-- Excerpted records follows --

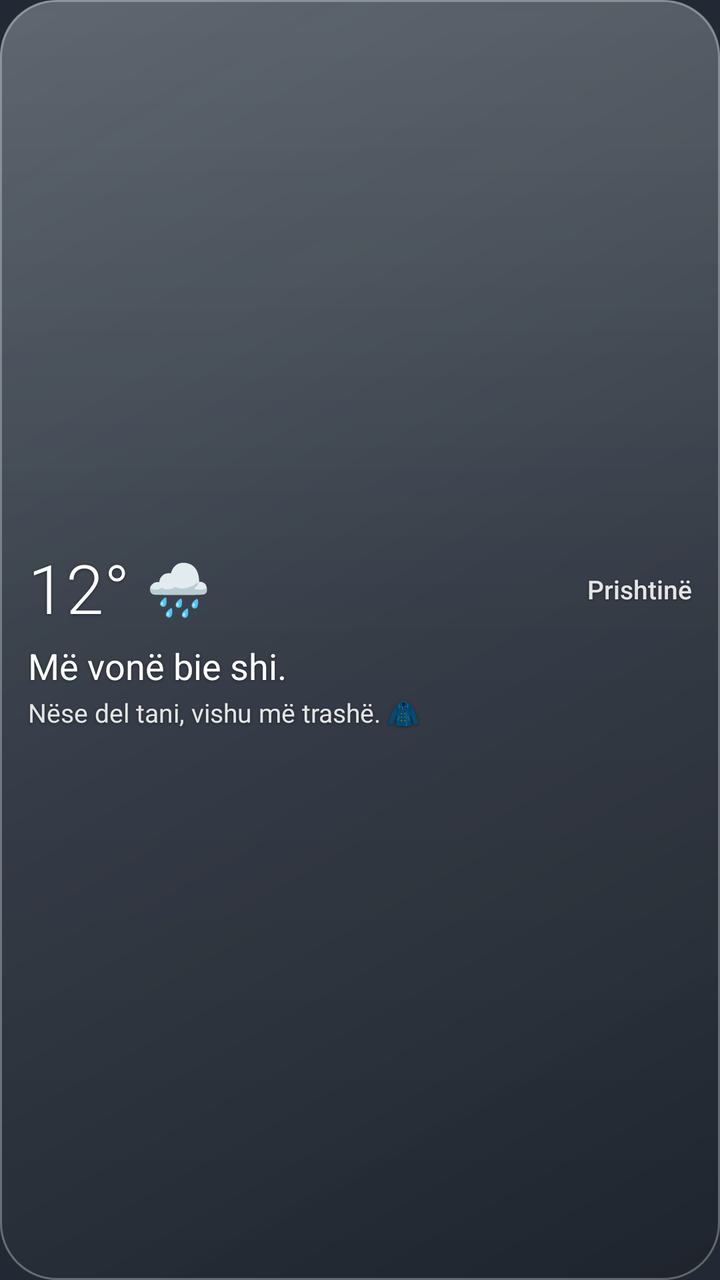
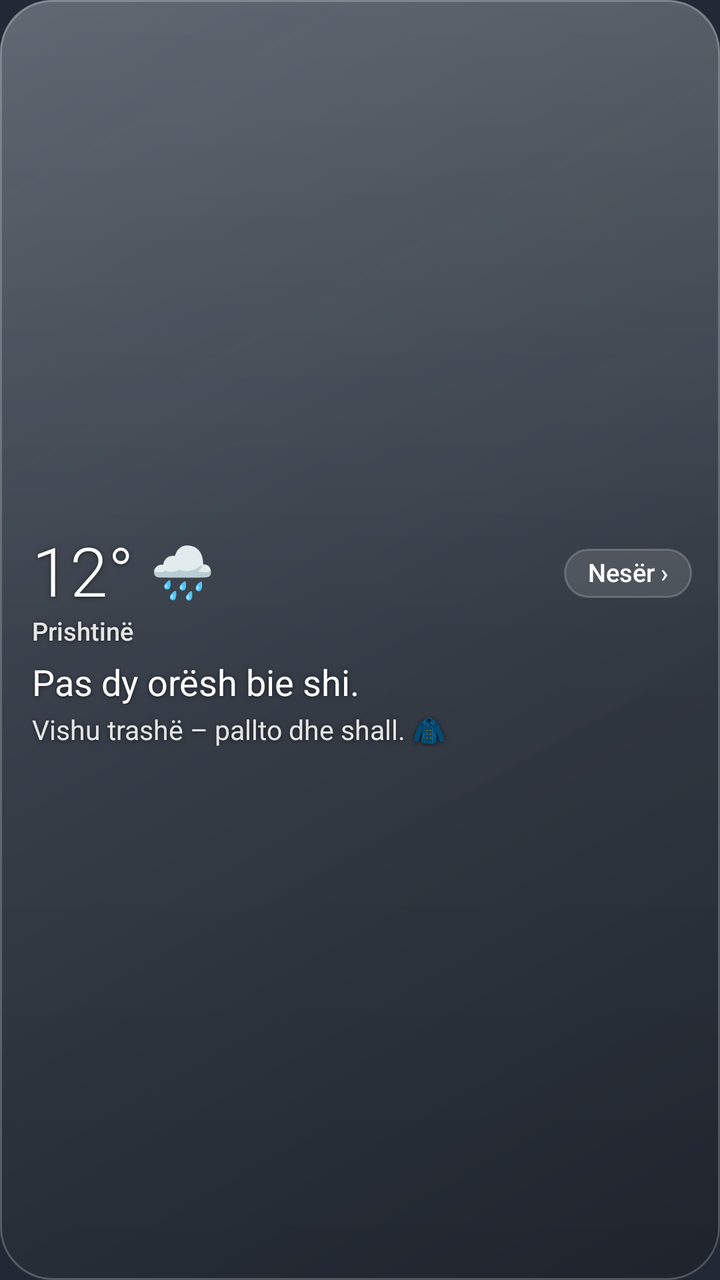

Two renders of the same Android screen: before a commit and after it. Below are the layout's source before the change and the commit's diff.
<!-- AndroidManifest.xml: application theme Theme.Moti -->
<!-- res/layout/widget_medium.xml -->
<?xml version="1.0" encoding="utf-8"?>
<FrameLayout xmlns:android="http://schemas.android.com/apk/res/android"
    android:id="@android:id/background"
    android:layout_width="match_parent"
    android:layout_height="match_parent">

    <ImageView
        android:id="@+id/glass"
        android:layout_width="match_parent"
        android:layout_height="match_parent"
        android:importantForAccessibility="no"
        android:scaleType="fitXY"
        android:src="@drawable/glass_bg" />

    <LinearLayout
        android:layout_width="match_parent"
        android:layout_height="match_parent"
        android:gravity="center_vertical"
        android:orientation="vertical"
        android:padding="14dp">

        <LinearLayout
            android:layout_width="match_parent"
            android:layout_height="wrap_content"
            android:gravity="center_vertical"
            android:orientation="horizontal">

            <TextView
                android:id="@+id/tv_temp"
                style="@style/W.TempM"
                android:text="12°" />

            <TextView
                android:id="@+id/tv_icon"
                style="@style/W.Icon"
                android:textSize="26sp"
                android:text="🌧️" />

            <TextView
                android:id="@+id/tv_city"
                style="@style/W.City"
                android:layout_width="0dp"
                android:layout_weight="1"
                android:layout_marginStart="8dp"
                android:gravity="end"
                android:textColor="@color/text2"
                android:textSize="13sp"
                android:text="Prishtinë" />
        </LinearLayout>

        <TextView
            android:id="@+id/tv_headline"
            style="@style/W.Headline"
            android:layout_marginTop="8dp"
            android:textSize="18sp"
            android:text="Më vonë bie shi." />

        <TextView
            android:id="@+id/tv_line2"
            style="@style/W.Line"
            android:textSize="13sp"
            android:text="Nëse del tani, vishu më trashë. 🧥" />
    </LinearLayout>
</FrameLayout>
<!-- resources referenced by this layout -->
<resources>
  <color name="text2">#E0FFFFFF</color>
  <!-- drawable glass_bg (drawable) -->
  <?xml version="1.0" encoding="utf-8"?>
  <layer-list xmlns:android="http://schemas.android.com/apk/res/android">
      <item>
          <shape android:shape="rectangle">
              <corners android:radius="@dimen/widget_radius" />
              <gradient
                  android:angle="315"
                  android:centerColor="#B3353C46"
                  android:endColor="#BF1D222A"
                  android:startColor="#C24F5863"
                  android:type="linear" />
          </shape>
      </item>
      <item>
          <shape android:shape="rectangle">
              <corners android:radius="@dimen/widget_radius" />
              <gradient
                  android:angle="270"
                  android:centerColor="#08FFFFFF"
                  android:endColor="#00FFFFFF"
                  android:startColor="#24FFFFFF"
                  android:type="linear" />
          </shape>
      </item>
      <item>
          <shape android:shape="rectangle">
              <corners android:radius="@dimen/widget_radius" />
              <stroke
                  android:width="1dp"
                  android:color="#4DFFFFFF" />
          </shape>
      </item>
  </layer-list>
  <style name="W.City">
          <item name="android:textSize">16sp</item>
          <item name="android:fontFamily">sans-serif-medium</item>
      </style>
  <style name="W.Headline">
          <item name="android:layout_width">match_parent</item>
          <item name="android:textSize">25sp</item>
          <item name="android:maxLines">2</item>
      </style>
  <style name="W.Icon">
          <item name="android:textSize">34sp</item>
          <item name="android:layout_marginStart">8dp</item>
          <item name="android:shadowRadius">0</item>
      </style>
  <style name="W.Line">
          <item name="android:layout_width">match_parent</item>
          <item name="android:textSize">15sp</item>
          <item name="android:textColor">@color/text2</item>
          <item name="android:layout_marginTop">5dp</item>
          <item name="android:maxLines">2</item>
      </style>
  <style name="W.TempM">
          <item name="android:textSize">34sp</item>
          <item name="android:fontFamily">sans-serif-light</item>
      </style>
  <style name="Theme.Moti" parent="@android:style/Theme.Material.NoActionBar">
          <item name="android:windowShowWallpaper">true</item>
          <item name="android:windowBackground">@color/window_fallback</item>
          <item name="android:colorAccent">@color/accent</item>
          <item name="android:colorControlActivated">@color/accent</item>
          <item name="android:textColorPrimary">@color/text</item>
          <item name="android:textColorHint">@color/text3</item>
          <item name="android:statusBarColor">@android:color/transparent</item>
          <item name="android:navigationBarColor">@android:color/transparent</item>
          <item name="android:windowLightStatusBar">false</item>
      </style>
  <dimen name="widget_radius">24dp</dimen>
  <color name="window_fallback">#E60B1220</color>
  <color name="accent">#FF9CC4FF</color>
  <color name="text">#FFFFFFFF</color>
  <color name="text3">#A6FFFFFF</color>
</resources>

<!-- the commit's change to res/layout/widget_medium.xml (unified diff, before → after) -->
@@ -1,6 +1,6 @@
 <?xml version="1.0" encoding="utf-8"?>
 <FrameLayout xmlns:android="http://schemas.android.com/apk/res/android"
-    android:id="@android:id/background"
+    android:id="@+id/root"
     android:layout_width="match_parent"
     android:layout_height="match_parent">
 
@@ -10,14 +10,17 @@
         android:layout_height="match_parent"
         android:importantForAccessibility="no"
         android:scaleType="fitXY"
-        android:src="@drawable/glass_bg" />
+        android:src="@drawable/glass_m" />
 
     <LinearLayout
         android:layout_width="match_parent"
         android:layout_height="match_parent"
         android:gravity="center_vertical"
         android:orientation="vertical"
-        android:padding="14dp">
+        android:paddingStart="16dp"
+        android:paddingTop="12dp"
+        android:paddingEnd="14dp"
+        android:paddingBottom="12dp">
 
         <LinearLayout
             android:layout_width="match_parent"
@@ -36,29 +39,37 @@
                 android:textSize="26sp"
                 android:text="🌧️" />
 
+            <FrameLayout
+                android:layout_width="0dp"
+                android:layout_height="1dp"
+                android:layout_weight="1" />
+
             <TextView
-                android:id="@+id/tv_city"
-                style="@style/W.City"
-                android:layout_width="0dp"
-                android:layout_weight="1"
-                android:layout_marginStart="8dp"
-                android:gravity="end"
-                android:textColor="@color/text2"
-                android:textSize="13sp"
-                android:text="Prishtinë" />
+                android:id="@+id/tab_toggle"
+                style="@style/W.Tab"
+                android:background="@drawable/tab_off"
+                android:text="Nesër ›" />
         </LinearLayout>
+
+        <TextView
+            android:id="@+id/tv_city"
+            style="@style/W.City"
+            android:layout_marginTop="2dp"
+            android:textColor="@color/text2"
+            android:textSize="12.5sp"
+            android:text="Prishtinë" />
 
         <TextView
             android:id="@+id/tv_headline"
             style="@style/W.Headline"
             android:layout_marginTop="8dp"
             android:textSize="18sp"
-            android:text="Më vonë bie shi." />
+            android:text="Pas dy orësh bie shi." />
 
         <TextView
             android:id="@+id/tv_line2"
             style="@style/W.Line"
-            android:textSize="13sp"
-            android:text="Nëse del tani, vishu më trashë. 🧥" />
+            android:textSize="13.5sp"
+            android:text="Vishu trashë – pallto dhe shall. 🧥" />
     </LinearLayout>
 </FrameLayout>
<!-- resource entries referenced after the edit -->
@@ -1,47 +1,54 @@
 <!-- resources referenced by this layout -->
 <resources>
   <color name="text2">#E0FFFFFF</color>
-  <!-- drawable glass_bg (drawable) -->
+  <!-- drawable glass_m (drawable) -->
   <?xml version="1.0" encoding="utf-8"?>
   <layer-list xmlns:android="http://schemas.android.com/apk/res/android">
       <item>
           <shape android:shape="rectangle">
-              <corners android:radius="@dimen/widget_radius" />
+              <corners android:radius="26dp" />
               <gradient
                   android:angle="315"
-                  android:centerColor="#B3353C46"
-                  android:endColor="#BF1D222A"
-                  android:startColor="#C24F5863"
+                  android:centerColor="#B8363D47"
+                  android:endColor="#C21C2129"
+                  android:startColor="#C7525B66"
                   android:type="linear" />
           </shape>
       </item>
       <item>
           <shape android:shape="rectangle">
-              <corners android:radius="@dimen/widget_radius" />
+              <corners android:radius="26dp" />
               <gradient
                   android:angle="270"
-                  android:centerColor="#08FFFFFF"
+                  android:centerColor="#06FFFFFF"
                   android:endColor="#00FFFFFF"
-                  android:startColor="#24FFFFFF"
+                  android:startColor="#22FFFFFF"
                   android:type="linear" />
           </shape>
       </item>
       <item>
           <shape android:shape="rectangle">
-              <corners android:radius="@dimen/widget_radius" />
+              <corners android:radius="26dp" />
               <stroke
                   android:width="1dp"
-                  android:color="#4DFFFFFF" />
+                  android:color="#38FFFFFF" />
           </shape>
       </item>
   </layer-list>
+  <!-- drawable tab_off (drawable) -->
+  <?xml version="1.0" encoding="utf-8"?>
+  <shape xmlns:android="http://schemas.android.com/apk/res/android" android:shape="rectangle">
+      <corners android:radius="100dp" />
+      <solid android:color="#1FFFFFFF" />
+      <stroke android:width="1dp" android:color="#33FFFFFF" />
+  </shape>
   <style name="W.City">
           <item name="android:textSize">16sp</item>
           <item name="android:fontFamily">sans-serif-medium</item>
       </style>
   <style name="W.Headline">
           <item name="android:layout_width">match_parent</item>
-          <item name="android:textSize">25sp</item>
+          <item name="android:textSize">24sp</item>
           <item name="android:maxLines">2</item>
       </style>
   <style name="W.Icon">
@@ -55,6 +62,15 @@
           <item name="android:textColor">@color/text2</item>
           <item name="android:layout_marginTop">5dp</item>
           <item name="android:maxLines">2</item>
+      </style>
+  <style name="W.Tab">
+          <item name="android:textSize">12.5sp</item>
+          <item name="android:fontFamily">sans-serif-medium</item>
+          <item name="android:paddingStart">12dp</item>
+          <item name="android:paddingEnd">12dp</item>
+          <item name="android:paddingTop">5dp</item>
+          <item name="android:paddingBottom">5dp</item>
+          <item name="android:shadowRadius">0</item>
       </style>
   <style name="W.TempM">
           <item name="android:textSize">34sp</item>
@@ -71,7 +87,6 @@
           <item name="android:navigationBarColor">@android:color/transparent</item>
           <item name="android:windowLightStatusBar">false</item>
       </style>
-  <dimen name="widget_radius">24dp</dimen>
   <color name="window_fallback">#E60B1220</color>
   <color name="accent">#FF9CC4FF</color>
   <color name="text">#FFFFFFFF</color>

-- Excerpted records concluded --

- _Task description_:
Could you return exactly the stretch of the data above that starts at the line with "<!-- resource entries" and ends at the line with "glass_m (drawable) -->", both lines included?

- _Response below_:
<!-- resource entries referenced after the edit -->
@@ -1,47 +1,54 @@
 <!-- resources referenced by this layout -->
 <resources>
   <color name="text2">#E0FFFFFF</color>
-  <!-- drawable glass_bg (drawable) -->
+  <!-- drawable glass_m (drawable) -->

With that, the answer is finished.